** Supplied data follows **

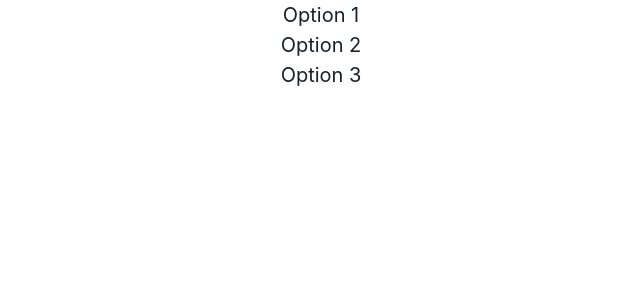
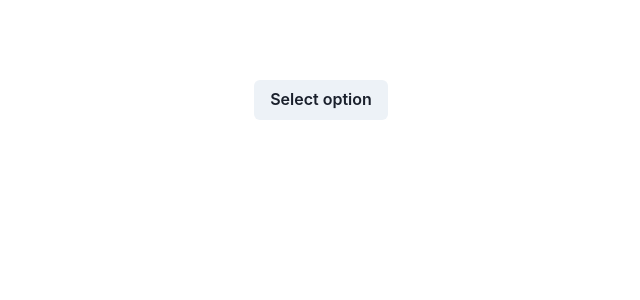
Before and after one commit to dexkode4/Team-Sasuke-X, a React (Create React App) app: page / in a window 1280 px wide. Shown: the top 300 px of the page, without its empty margins (319-959 px from the left). Built offline with nearby package versions, Linux system fonts and the light colour scheme.

Commit message:
implement skeleton structure

```diff
--- a/src/App.tsx
+++ b/src/App.tsx
@@ -1,15 +1,17 @@
 import * as React from 'react';
 import { ChakraProvider, Box, theme } from '@chakra-ui/react';
 import { Select, SelectOption, SelectList } from './Select';
+import { SelectButton } from './Select/components/SelectButton';
 
 export const App = () => (
 	<ChakraProvider theme={theme}>
-		<Box textAlign='center' fontSize='xl'>
+		<Box textAlign='center' fontSize='xl' p={20}>
 			<Select>
+        <SelectButton placeholder='Select option' />
 				<SelectList>
-					<SelectOption>Option 1</SelectOption>
-					<SelectOption>Option 2</SelectOption>
-					<SelectOption>Option 3</SelectOption>
+					<SelectOption value={1}>Option 1</SelectOption>
+					<SelectOption value={2}>Option 2</SelectOption>
+					<SelectOption value={3}>Option 3</SelectOption>
 				</SelectList>
 			</Select>
 		</Box>
--- a/src/Select/Select.tsx
+++ b/src/Select/Select.tsx
@@ -6,13 +6,14 @@ export type variant = 'native' | 'outline' | 'filled' | 'flushed' | 'unstyled';
 export interface SelectProps {
 	children: React.ReactNode;
 	variant?: variant;
+	icon?:  React.ReactElement<any>;
+	isLoading?:boolean;
 }
 
 export const Select = ({ children }: SelectProps) => {
 	return (
 		<SelectProvider>
 			<chakra.div>
-
 				{children}
 			</chakra.div>
 		</SelectProvider>
--- /dev/null
+++ b/src/Select/components/SelectButton.tsx
@@ -0,0 +1,12 @@
+import { Button } from '@chakra-ui/react';
+import React, { useContext } from 'react';
+import { SelectContext } from '../context';
+
+interface SelectButtonProps {
+	placeholder: string;
+}
+
+export const SelectButton = ({placeholder}:SelectButtonProps) => {
+	const { toggleDropdown, displayValue } = useContext(SelectContext);
+	return <Button onClick={toggleDropdown}>{displayValue ?? placeholder}</Button>;
+};
--- a/src/Select/components/SelectList.tsx
+++ b/src/Select/components/SelectList.tsx
@@ -1,13 +1,12 @@
-import React from 'react';
+import { Box } from '@chakra-ui/react';
+import React, { useContext } from 'react';
+import { SelectContext } from '../context';
 
 interface SelectListProps {
-    children: React.ReactNode;
+	children: React.ReactNode;
 }
 
-export const SelectList = ({ children }:SelectListProps) => {
-  return (
-    <div>
-        {children}
-    </div>
-  )
-}
+export const SelectList = ({ children }: SelectListProps) => {
+	const { isOpenDropdown } = useContext(SelectContext);
+	return isOpenDropdown ? <Box>{children}</Box> : null;
+};
--- a/src/Select/components/SelectOption.tsx
+++ b/src/Select/components/SelectOption.tsx
@@ -1,9 +1,19 @@
-import React from 'react';
+import { Box } from '@chakra-ui/react';
+import React, { useContext } from 'react';
+import { SelectContext, Value } from '../context';
 
 interface SelectOptionProps {
 	children: React.ReactNode;
+	value: Value
 }
 
-export const SelectOption = ({ children }: SelectOptionProps) => {
-	return <div>{children}</div>;
+export const SelectOption = ({ children, value }: SelectOptionProps) => {
+	const { handleDisplayValue, toggleDropdown, handleValue  } = useContext(SelectContext);
+
+	const handleSelect = () => {
+		handleDisplayValue(children);
+		toggleDropdown();
+		handleValue(value)
+	}
+	return <Box onClick={handleSelect}>{children}</Box>;
 };
--- a/src/Select/context.tsx
+++ b/src/Select/context.tsx
@@ -1,13 +1,23 @@
 import { createContext, FC, useCallback, useMemo, useState } from 'react';
+
+export type Value = string | number;
 
 type SelectContextState = {
 	isOpenDropdown: boolean;
-    toggleDropdown: () => void;
+	toggleDropdown: () => void;
+	displayValue: React.ReactNode | null;
+	handleDisplayValue: (value: React.ReactNode) => void;
+	handleValue: (value: Value) => void;
+	value: Value;
 };
 
 const contextDefaultValues: SelectContextState = {
 	isOpenDropdown: false,
-    toggleDropdown: () => {}
+	toggleDropdown: () => {},
+	handleDisplayValue: () => {},
+	handleValue: () => {},
+	displayValue: null,
+	value: '',
 };
 
 export const SelectContext =
@@ -22,17 +32,40 @@ export const SelectProvider = ({ children }: SelectProviderProps) => {
 	const [isOpenDropdown, setIsOpenDropdown] = useState<boolean>(
 		contextDefaultValues.isOpenDropdown,
 	);
+	const [displayValue, setDisplayValue] = useState<React.ReactNode>(
+		contextDefaultValues.displayValue,
+	);
+	const [value, setValue] = useState<Value>(contextDefaultValues.value);
 
-    const toggleDropdown = useCallback(() => {
-        setIsOpenDropdown(!isOpenDropdown)
-    },[isOpenDropdown])
+	const toggleDropdown = useCallback(() => {
+		setIsOpenDropdown(!isOpenDropdown);
+	}, [isOpenDropdown]);
+
+	const handleDisplayValue = useCallback((value: React.ReactNode) => {
+		setDisplayValue(value);
+	}, []);
+
+	const handleValue = useCallback((value: Value) => {
+		setValue(value);
+	}, []);
 
 	const contextValues = useMemo(
 		() => ({
 			isOpenDropdown,
-            toggleDropdown
+			toggleDropdown,
+			handleDisplayValue,
+			displayValue,
+			value,
+			handleValue,
 		}),
-		[isOpenDropdown, toggleDropdown],
+		[
+			displayValue,
+			handleDisplayValue,
+			handleValue,
+			isOpenDropdown,
+			toggleDropdown,
+			value,
+		],
 	);
 
 	return <Provider value={contextValues}>{children}</Provider>;
```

** End of Supplied data **

Your objective
Please give the data above again in exact form and omit every picture.

Your response
Before and after one commit to dexkode4/Team-Sasuke-X, a React (Create React App) app: page / in a window 1280 px wide. Shown: the top 300 px of the page, without its empty margins (319-959 px from the left). Built offline with nearby package versions, Linux system fonts and the light colour scheme.

Commit message:
implement skeleton structure

```diff
--- a/src/App.tsx
+++ b/src/App.tsx
@@ -1,15 +1,17 @@
 import * as React from 'react';
 import { ChakraProvider, Box, theme } from '@chakra-ui/react';
 import { Select, SelectOption, SelectList } from './Select';
+import { SelectButton } from './Select/components/SelectButton';
 
 export const App = () => (
 	<ChakraProvider theme={theme}>
-		<Box textAlign='center' fontSize='xl'>
+		<Box textAlign='center' fontSize='xl' p={20}>
 			<Select>
+        <SelectButton placeholder='Select option' />
 				<SelectList>
-					<SelectOption>Option 1</SelectOption>
-					<SelectOption>Option 2</SelectOption>
-					<SelectOption>Option 3</SelectOption>
+					<SelectOption value={1}>Option 1</SelectOption>
+					<SelectOption value={2}>Option 2</SelectOption>
+					<SelectOption value={3}>Option 3</SelectOption>
 				</SelectList>
 			</Select>
 		</Box>
--- a/src/Select/Select.tsx
+++ b/src/Select/Select.tsx
@@ -6,13 +6,14 @@ export type variant = 'native' | 'outline' | 'filled' | 'flushed' | 'unstyled';
 export interface SelectProps {
 	children: React.ReactNode;
 	variant?: variant;
+	icon?:  React.ReactElement<any>;
+	isLoading?:boolean;
 }
 
 export const Select = ({ children }: SelectProps) => {
 	return (
 		<SelectProvider>
 			<chakra.div>
-
 				{children}
 			</chakra.div>
 		</SelectProvider>
--- /dev/null
+++ b/src/Select/components/SelectButton.tsx
@@ -0,0 +1,12 @@
+import { Button } from '@chakra-ui/react';
+import React, { useContext } from 'react';
+import { SelectContext } from '../context';
+
+interface SelectButtonProps {
+	placeholder: string;
+}
+
+export const SelectButton = ({placeholder}:SelectButtonProps) => {
+	const { toggleDropdown, displayValue } = useContext(SelectContext);
+	return <Button onClick={toggleDropdown}>{displayValue ?? placeholder}</Button>;
+};
--- a/src/Select/components/SelectList.tsx
+++ b/src/Select/components/SelectList.tsx
@@ -1,13 +1,12 @@
-import React from 'react';
+import { Box } from '@chakra-ui/react';
+import React, { useContext } from 'react';
+import { SelectContext } from '../context';
 
 interface SelectListProps {
-    children: React.ReactNode;
+	children: React.ReactNode;
 }
 
-export const SelectList = ({ children }:SelectListProps) => {
-  return (
-    <div>
-        {children}
-    </div>
-  )
-}
+export const SelectList = ({ children }: SelectListProps) => {
+	const { isOpenDropdown } = useContext(SelectContext);
+	return isOpenDropdown ? <Box>{children}</Box> : null;
+};
--- a/src/Select/components/SelectOption.tsx
+++ b/src/Select/components/SelectOption.tsx
@@ -1,9 +1,19 @@
-import React from 'react';
+import { Box } from '@chakra-ui/react';
+import React, { useContext } from 'react';
+import { SelectContext, Value } from '../context';
 
 interface SelectOptionProps {
 	children: React.ReactNode;
+	value: Value
 }
 
-export const SelectOption = ({ children }: SelectOptionProps) => {
-	return <div>{children}</div>;
+export const SelectOption = ({ children, value }: SelectOptionProps) => {
+	const { handleDisplayValue, toggleDropdown, handleValue  } = useContext(SelectContext);
+
+	const handleSelect = () => {
+		handleDisplayValue(children);
+		toggleDropdown();
+		handleValue(value)
+	}
+	return <Box onClick={handleSelect}>{children}</Box>;
 };
--- a/src/Select/context.tsx
+++ b/src/Select/context.tsx
@@ -1,13 +1,23 @@
 import { createContext, FC, useCallback, useMemo, useState } from 'react';
+
+export type Value = string | number;
 
 type SelectContextState = {
 	isOpenDropdown: boolean;
-    toggleDropdown: () => void;
+	toggleDropdown: () => void;
+	displayValue: React.ReactNode | null;
+	handleDisplayValue: (value: React.ReactNode) => void;
+	handleValue: (value: Value) => void;
+	value: Value;
 };
 
 const contextDefaultValues: SelectContextState = {
 	isOpenDropdown: false,
-    toggleDropdown: () => {}
+	toggleDropdown: () => {},
+	handleDisplayValue: () => {},
+	handleValue: () => {},
+	displayValue: null,
+	value: '',
 };
 
 export const SelectContext =
@@ -22,17 +32,40 @@ export const SelectProvider = ({ children }: SelectProviderProps) => {
 	const [isOpenDropdown, setIsOpenDropdown] = useState<boolean>(
 		contextDefaultValues.isOpenDropdown,
 	);
+	const [displayValue, setDisplayValue] = useState<React.ReactNode>(
+		contextDefaultValues.displayValue,
+	);
+	const [value, setValue] = useState<Value>(contextDefaultValues.value);
 
-    const toggleDropdown = useCallback(() => {
-        setIsOpenDropdown(!isOpenDropdown)
-    },[isOpenDropdown])
+	const toggleDropdown = useCallback(() => {
+		setIsOpenDropdown(!isOpenDropdown);
+	}, [isOpenDropdown]);
+
+	const handleDisplayValue = useCallback((value: React.ReactNode) => {
+		setDisplayValue(value);
+	}, []);
+
+	const handleValue = useCallback((value: Value) => {
+		setValue(value);
+	}, []);
 
 	const contextValues = useMemo(
 		() => ({
 			isOpenDropdown,
-            toggleDropdown
+			toggleDropdown,
+			handleDisplayValue,
+			displayValue,
+			value,
+			handleValue,
 		}),
-		[isOpenDropdown, toggleDropdown],
+		[
+			displayValue,
+			handleDisplayValue,
+			handleValue,
+			isOpenDropdown,
+			toggleDropdown,
+			value,
+		],
 	);
 
 	return <Provider value={contextValues}>{children}</Provider>;
```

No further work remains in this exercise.